YOUR TASK>
Take the entries that follow and write each one out exactly.

======== DATA UNDER STUDY

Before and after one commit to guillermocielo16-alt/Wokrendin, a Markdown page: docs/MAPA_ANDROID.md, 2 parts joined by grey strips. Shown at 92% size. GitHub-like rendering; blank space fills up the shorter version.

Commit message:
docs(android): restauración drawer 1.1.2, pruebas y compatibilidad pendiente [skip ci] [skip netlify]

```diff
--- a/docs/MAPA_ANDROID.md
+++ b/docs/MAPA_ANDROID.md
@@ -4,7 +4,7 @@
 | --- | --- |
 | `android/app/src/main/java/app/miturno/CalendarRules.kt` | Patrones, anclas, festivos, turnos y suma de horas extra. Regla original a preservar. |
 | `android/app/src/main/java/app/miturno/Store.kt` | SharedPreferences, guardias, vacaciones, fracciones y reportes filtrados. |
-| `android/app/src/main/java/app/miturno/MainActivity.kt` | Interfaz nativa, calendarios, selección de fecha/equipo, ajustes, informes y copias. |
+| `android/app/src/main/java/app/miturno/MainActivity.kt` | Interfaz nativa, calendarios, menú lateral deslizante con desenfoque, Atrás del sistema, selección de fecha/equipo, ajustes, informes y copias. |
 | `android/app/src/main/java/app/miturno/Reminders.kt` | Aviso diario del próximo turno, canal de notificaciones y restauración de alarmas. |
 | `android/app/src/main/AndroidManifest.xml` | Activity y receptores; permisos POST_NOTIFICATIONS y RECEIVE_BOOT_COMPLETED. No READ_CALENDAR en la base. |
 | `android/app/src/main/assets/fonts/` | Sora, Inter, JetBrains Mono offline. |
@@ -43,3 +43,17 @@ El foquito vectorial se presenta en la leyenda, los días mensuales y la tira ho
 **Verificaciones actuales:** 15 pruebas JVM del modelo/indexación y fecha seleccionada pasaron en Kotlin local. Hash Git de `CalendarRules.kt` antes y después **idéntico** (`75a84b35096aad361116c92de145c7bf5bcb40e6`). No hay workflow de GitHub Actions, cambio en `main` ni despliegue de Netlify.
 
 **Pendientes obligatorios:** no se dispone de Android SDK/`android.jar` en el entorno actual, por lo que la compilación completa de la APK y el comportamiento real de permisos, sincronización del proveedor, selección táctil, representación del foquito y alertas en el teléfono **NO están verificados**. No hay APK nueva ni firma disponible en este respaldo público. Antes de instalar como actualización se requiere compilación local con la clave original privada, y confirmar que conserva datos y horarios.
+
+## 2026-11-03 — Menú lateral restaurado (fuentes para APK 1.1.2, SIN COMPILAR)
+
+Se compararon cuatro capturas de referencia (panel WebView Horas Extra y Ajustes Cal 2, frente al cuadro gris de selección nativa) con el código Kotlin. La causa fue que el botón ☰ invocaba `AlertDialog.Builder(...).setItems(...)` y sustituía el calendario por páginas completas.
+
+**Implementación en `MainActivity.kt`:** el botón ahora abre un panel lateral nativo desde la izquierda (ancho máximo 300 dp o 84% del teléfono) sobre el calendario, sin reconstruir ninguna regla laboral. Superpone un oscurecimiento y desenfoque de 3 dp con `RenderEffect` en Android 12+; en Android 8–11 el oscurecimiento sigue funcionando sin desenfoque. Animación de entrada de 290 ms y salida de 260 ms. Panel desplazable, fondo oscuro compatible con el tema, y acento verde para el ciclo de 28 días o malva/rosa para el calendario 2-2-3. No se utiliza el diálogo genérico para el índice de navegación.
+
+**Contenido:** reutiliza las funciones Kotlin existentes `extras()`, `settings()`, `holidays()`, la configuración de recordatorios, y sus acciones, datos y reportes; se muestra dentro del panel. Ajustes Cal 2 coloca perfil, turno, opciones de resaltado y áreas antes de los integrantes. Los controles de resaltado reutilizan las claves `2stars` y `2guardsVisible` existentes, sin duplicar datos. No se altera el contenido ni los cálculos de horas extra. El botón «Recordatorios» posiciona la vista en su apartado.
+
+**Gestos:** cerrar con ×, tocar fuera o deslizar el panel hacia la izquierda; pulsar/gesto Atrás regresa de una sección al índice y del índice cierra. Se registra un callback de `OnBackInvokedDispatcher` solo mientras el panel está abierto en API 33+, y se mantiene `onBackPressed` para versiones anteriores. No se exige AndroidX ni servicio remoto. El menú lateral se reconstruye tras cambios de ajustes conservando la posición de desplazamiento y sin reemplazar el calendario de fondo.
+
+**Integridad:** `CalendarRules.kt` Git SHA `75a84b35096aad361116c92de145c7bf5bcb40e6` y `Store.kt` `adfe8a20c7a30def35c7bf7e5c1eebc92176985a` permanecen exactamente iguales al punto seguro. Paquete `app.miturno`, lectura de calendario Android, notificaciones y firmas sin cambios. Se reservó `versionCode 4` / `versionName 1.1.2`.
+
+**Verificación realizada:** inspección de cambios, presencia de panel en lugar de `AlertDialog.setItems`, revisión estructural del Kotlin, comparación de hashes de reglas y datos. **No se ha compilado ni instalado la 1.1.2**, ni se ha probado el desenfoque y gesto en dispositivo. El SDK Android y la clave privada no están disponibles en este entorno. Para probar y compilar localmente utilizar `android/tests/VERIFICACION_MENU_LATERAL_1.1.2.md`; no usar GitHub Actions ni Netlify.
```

================

ANSWER BELOW>
Before and after one commit to guillermocielo16-alt/Wokrendin, a Markdown page: docs/MAPA_ANDROID.md, 2 parts joined by grey strips. Shown at 92% size. GitHub-like rendering; blank space fills up the shorter version.

Commit message:
docs(android): restauración drawer 1.1.2, pruebas y compatibilidad pendiente [skip ci] [skip netlify]

```diff
--- a/docs/MAPA_ANDROID.md
+++ b/docs/MAPA_ANDROID.md
@@ -4,7 +4,7 @@
 | --- | --- |
 | `android/app/src/main/java/app/miturno/CalendarRules.kt` | Patrones, anclas, festivos, turnos y suma de horas extra. Regla original a preservar. |
 | `android/app/src/main/java/app/miturno/Store.kt` | SharedPreferences, guardias, vacaciones, fracciones y reportes filtrados. |
-| `android/app/src/main/java/app/miturno/MainActivity.kt` | Interfaz nativa, calendarios, selección de fecha/equipo, ajustes, informes y copias. |
+| `android/app/src/main/java/app/miturno/MainActivity.kt` | Interfaz nativa, calendarios, menú lateral deslizante con desenfoque, Atrás del sistema, selección de fecha/equipo, ajustes, informes y copias. |
 | `android/app/src/main/java/app/miturno/Reminders.kt` | Aviso diario del próximo turno, canal de notificaciones y restauración de alarmas. |
 | `android/app/src/main/AndroidManifest.xml` | Activity y receptores; permisos POST_NOTIFICATIONS y RECEIVE_BOOT_COMPLETED. No READ_CALENDAR en la base. |
 | `android/app/src/main/assets/fonts/` | Sora, Inter, JetBrains Mono offline. |
@@ -43,3 +43,17 @@ El foquito vectorial se presenta en la leyenda, los días mensuales y la tira ho
 **Verificaciones actuales:** 15 pruebas JVM del modelo/indexación y fecha seleccionada pasaron en Kotlin local. Hash Git de `CalendarRules.kt` antes y después **idéntico** (`75a84b35096aad361116c92de145c7bf5bcb40e6`). No hay workflow de GitHub Actions, cambio en `main` ni despliegue de Netlify.
 
 **Pendientes obligatorios:** no se dispone de Android SDK/`android.jar` en el entorno actual, por lo que la compilación completa de la APK y el comportamiento real de permisos, sincronización del proveedor, selección táctil, representación del foquito y alertas en el teléfono **NO están verificados**. No hay APK nueva ni firma disponible en este respaldo público. Antes de instalar como actualización se requiere compilación local con la clave original privada, y confirmar que conserva datos y horarios.
+
+## 2026-11-03 — Menú lateral restaurado (fuentes para APK 1.1.2, SIN COMPILAR)
+
+Se compararon cuatro capturas de referencia (panel WebView Horas Extra y Ajustes Cal 2, frente al cuadro gris de selección nativa) con el código Kotlin. La causa fue que el botón ☰ invocaba `AlertDialog.Builder(...).setItems(...)` y sustituía el calendario por páginas completas.
+
+**Implementación en `MainActivity.kt`:** el botón ahora abre un panel lateral nativo desde la izquierda (ancho máximo 300 dp o 84% del teléfono) sobre el calendario, sin reconstruir ninguna regla laboral. Superpone un oscurecimiento y desenfoque de 3 dp con `RenderEffect` en Android 12+; en Android 8–11 el oscurecimiento sigue funcionando sin desenfoque. Animación de entrada de 290 ms y salida de 260 ms. Panel desplazable, fondo oscuro compatible con el tema, y acento verde para el ciclo de 28 días o malva/rosa para el calendario 2-2-3. No se utiliza el diálogo genérico para el índice de navegación.
+
+**Contenido:** reutiliza las funciones Kotlin existentes `extras()`, `settings()`, `holidays()`, la configuración de recordatorios, y sus acciones, datos y reportes; se muestra dentro del panel. Ajustes Cal 2 coloca perfil, turno, opciones de resaltado y áreas antes de los integrantes. Los controles de resaltado reutilizan las claves `2stars` y `2guardsVisible` existentes, sin duplicar datos. No se altera el contenido ni los cálculos de horas extra. El botón «Recordatorios» posiciona la vista en su apartado.
+
+**Gestos:** cerrar con ×, tocar fuera o deslizar el panel hacia la izquierda; pulsar/gesto Atrás regresa de una sección al índice y del índice cierra. Se registra un callback de `OnBackInvokedDispatcher` solo mientras el panel está abierto en API 33+, y se mantiene `onBackPressed` para versiones anteriores. No se exige AndroidX ni servicio remoto. El menú lateral se reconstruye tras cambios de ajustes conservando la posición de desplazamiento y sin reemplazar el calendario de fondo.
+
+**Integridad:** `CalendarRules.kt` Git SHA `75a84b35096aad361116c92de145c7bf5bcb40e6` y `Store.kt` `adfe8a20c7a30def35c7bf7e5c1eebc92176985a` permanecen exactamente iguales al punto seguro. Paquete `app.miturno`, lectura de calendario Android, notificaciones y firmas sin cambios. Se reservó `versionCode 4` / `versionName 1.1.2`.
+
+**Verificación realizada:** inspección de cambios, presencia de panel en lugar de `AlertDialog.setItems`, revisión estructural del Kotlin, comparación de hashes de reglas y datos. **No se ha compilado ni instalado la 1.1.2**, ni se ha probado el desenfoque y gesto en dispositivo. El SDK Android y la clave privada no están disponibles en este entorno. Para probar y compilar localmente utilizar `android/tests/VERIFICACION_MENU_LATERAL_1.1.2.md`; no usar GitHub Actions ni Netlify.
```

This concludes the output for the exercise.